Yeah, drone shots are cool, but they're so much more than that.
I think we can all unanimously agree that drones have not only made filmmaking more fun but also took cinematography to a new level. Now that this stylish kind of camera work is accessible to just about everyone, shots like aerial overheads and orbits have become a common fixture in films, music videos, and just about any other type of video out there. But adding these shots to your work isn't just about making stuff look cool—they can speak volumes to your audience.
Take a look at this video from Adorama to get a crash course on five of the most essential drone shots being used right now and then continue on to learn more about how you can use each of them to tell more engaging visual stories.
Now that you have a better idea of how to move your camera when flying a drone, I think it's important to also learn why you might want to do it in the first place. Again, making something look cool isn't really a good enough reason for narrative filmmaking; you also need a motivation behind your stylistic choices. So, let's quickly go over a few scenarios in which each of these shots would help you further your stories along.

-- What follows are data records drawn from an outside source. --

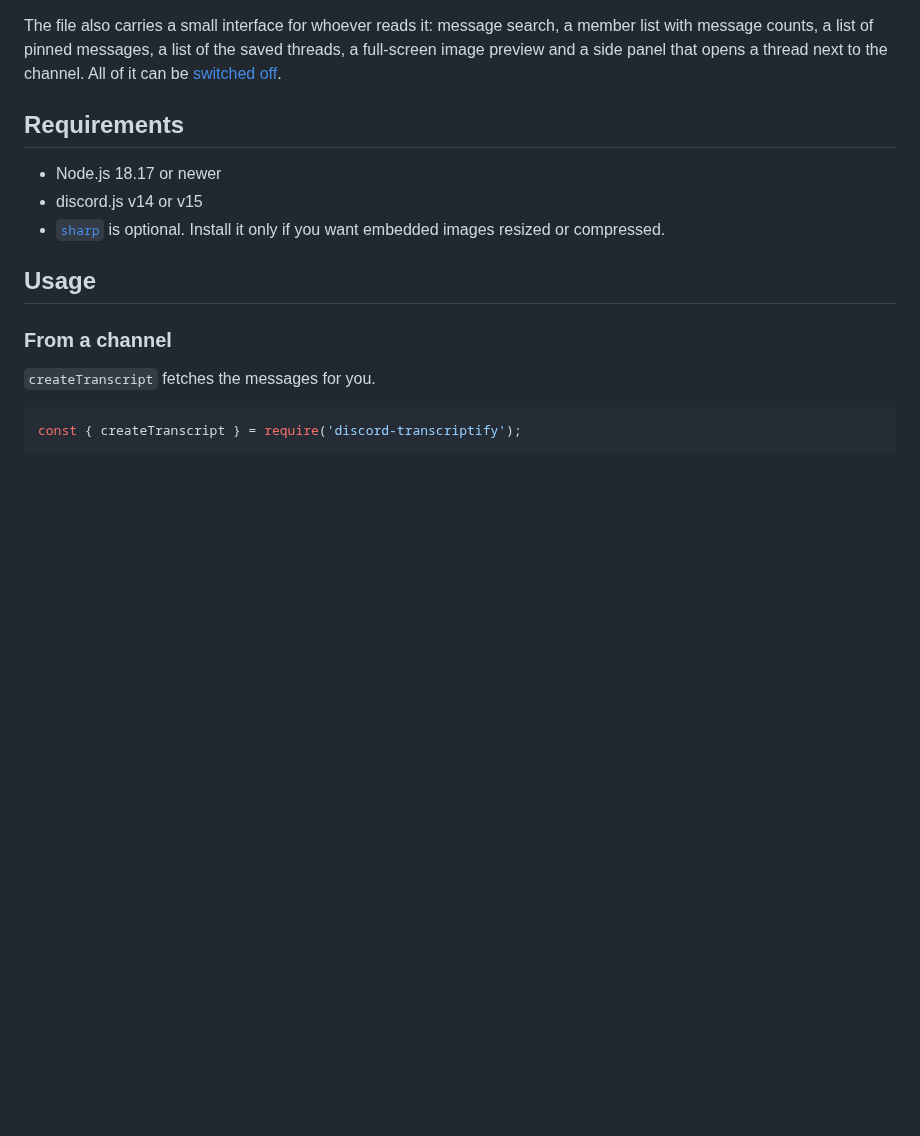
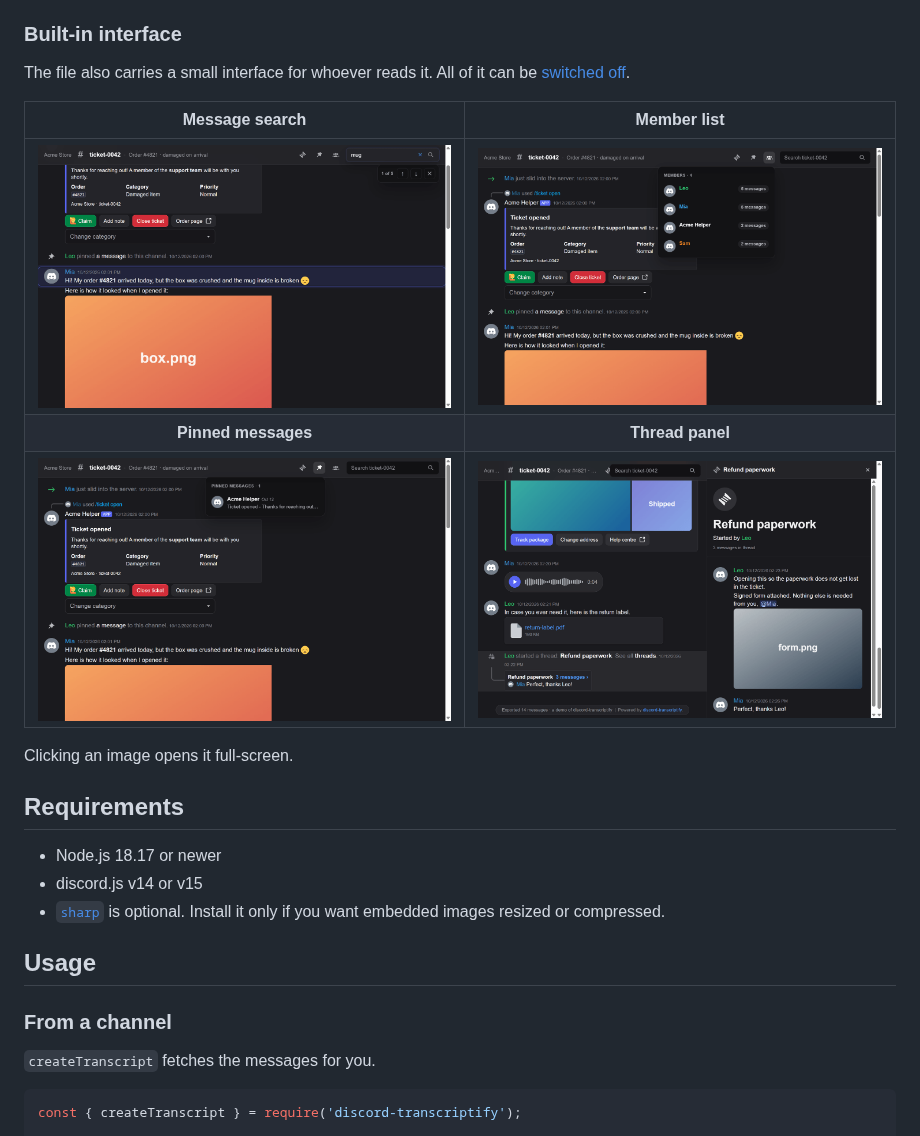
Before and after one commit to cauahzz/discord-transcriptify, a Markdown page: README.md, the part around one of its changes. GitHub-like rendering; pictures changed too: .github/assets/ui-members.png (added), .github/assets/ui-pins.png (added), .github/assets/ui-search.png (added); blank space fills up the shorter version.

```diff
--- a/README.md
+++ b/README.md
@@ -45,9 +110,18 @@ await channel.send({ files: [attachment] });
 
 ![A Components V2 container with a section, a thumbnail, a media gallery and buttons, followed by a voice message, a file card and a thread preview](./.github/assets/components.png)
 
-The file also carries a small interface for whoever reads it: message search, a member list with
-message counts, a list of pinned messages, a list of the saved threads, a full-screen image preview
-and a side panel that opens a thread next to the channel. All of it can be [switched off](#interactive-ui).
+### Built-in interface
+
+The file also carries a small interface for whoever reads it. All of it can be
+[switched off](#interactive-ui).
+
+|                       Message search                        |                             Member list                             |
+| :---------------------------------------------------------: | :-----------------------------------------------------------------: |
+| ![Searching the transcript](./.github/assets/ui-search.png) |   ![Members and message counts](./.github/assets/ui-members.png)    |
+|                     **Pinned messages**                     |                          **Thread panel**                           |
+|    ![Pinned messages list](./.github/assets/ui-pins.png)    | ![A thread open beside the channel](./.github/assets/ui-thread.png) |
+
+Clicking an image opens it full-screen.
 
 ## Requirements
 
```
Also changed, not shown: other parts of README.md (+104 -17 lines), .github/pull_request_template.md (added, +9 -0 lines), CONTRIBUTING.md (added, +36 -0 lines), SECURITY.md (added, +27 -0 lines), .github/assets/components.png, .github/assets/conversation.png, 3 other files.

- The Reveal: These shots make excellent establishing shots. So, if you want to reveal the city or town your film takes place, an important location in your film, or even your protagonist, fly your drone over or through an area that obstructs your audience's view of it.
- Tilt Reveal: Much like a simple Reveal shot, the tilt reveal adds a little bit of mystery to the scene. Why? Because the camera acts as the eye of the audience, scanning the area looking for something interesting or mysterious to pique its interest.
- Top Down: These shots are compelling to look at because they offer a point-of-view that most of us never get to see, and that quality is actually what makes it such a compelling shot narratively, as well. Because that perspective is unfamiliar, these shots can be disorienting to your viewer, forcing them to make sense of what they're looking. They also have an inherent connotation ("God's-eye-view") to power, surveillance, paranoia, fear, and distrust.
- The Orbit: An orbit shot makes the world look like it's spinning around a subject, which could be useful if you want to tell your audience that, well, your subject feels like the world is spinning. Use it to communicate negative emotions, like panic, inebriation, or feelings of being lost, as well as positive emotions, like love, euphoria, or even a sudden realization—an "everything is coming together" moment.
- Tilt While Tracking: This shot is interesting because its effect on the viewer changes depending on what you choose to focus on. For example, if you tilt down on a man walking, not only is your audience going to think that he is important to the story in some way, but they'll also feel as though things are not what they seem or a bit of distrust. However, if you tilt down on an object, like a statue or a flagpole, it might simply cause a disorienting feeling to prepare for an ominous or topsy-turvy scene.
This is just the beginning. There are so many other important drone shots that are worth exploring. What are some of your favorite drone shots and how have you used them to tell better stories? Let us know down in the comments.